By Rick Barot
The worker’s pants on a spider-filament line,
strung waist to waist to waist to dry.
The neat green wedge of park, always empty;
the length of concrete paced by convalescents.
The lead impastos of interesting weather,
though mostly the shadowless blue of long days.
The sprawl of water beyond the band of beach,
copper or tinfoil depending on
the sun coming down, the moon rising.
The storefront and the thumb of hydrant
in front of it, in all kinds of light
solidly composed and unspeculative.
The garage’s brick side facing a warehouse wall;
between them, the alley’s cold black aisle.
The swells of a scalloped awning;
the sheetlike descent of streetwise birds.
Tubercular with rust, the flue leaking steam.
And behind the blind-eye panes, the figure
who must have chosen to be here.
At a window someone watches for daybreak,
which begins for him with a spar of sun
lighting a stringcourse on the opposite building,
its tendrils and blooms freshly chiseled
or mildewed, chalky with soot, when the overcast
will not pull back from the day.
Hobbled now, but still ardent, wandering,
he looks at the postcards showing the city
and its lit grids, touches mangoes going soft
in crates, and listens always for
the murmurings: An object, after all,
is what makes infinity private. Spare a dollar
for a lobotomy? Everything taken up, pocketed,
added to an accrual having less to do with weight
than with lightness: the plane of a wall,
say, with pink stucco rough as emery,
and the little fish, green as muscat grapes,
selling out at a dime a dozen.
Fender-chrome, gravel molars, brittle sepals
holding up the dead rose, the bottle collecting
rain—a precise light found for each
like the faded brown for leaves,
ground-down crystal for frost. The formless
moil of paint, spread into surface, depicts
the day exact.
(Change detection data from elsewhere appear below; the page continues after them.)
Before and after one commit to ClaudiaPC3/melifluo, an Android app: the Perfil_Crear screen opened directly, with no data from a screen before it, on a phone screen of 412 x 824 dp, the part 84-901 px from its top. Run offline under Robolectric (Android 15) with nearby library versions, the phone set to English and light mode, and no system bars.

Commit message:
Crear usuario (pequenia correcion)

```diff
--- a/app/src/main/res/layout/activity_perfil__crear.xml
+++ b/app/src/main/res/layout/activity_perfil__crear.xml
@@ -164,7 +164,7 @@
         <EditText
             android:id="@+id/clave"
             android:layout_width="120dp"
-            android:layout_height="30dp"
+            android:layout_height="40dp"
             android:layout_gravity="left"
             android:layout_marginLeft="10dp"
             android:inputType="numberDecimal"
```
So with the persimmons
almost forgotten into ordinariness, the moons
of candle-wax on the table—things clearer somehow
for entering the orange, brown, and white
I make use of. Rising, I am elated by the light
on cold red leaves and on successive clouds,
each one edge-lit, its heart incinerate.
And the light makes use of me in ways
only line, curve, and shadow can describe,
drawn toward what pity or love that the day,
emptied but unsubdued, gives in to:
Every day he poured himself into it,
as water might pour from a flask.
Copyright © by the owner.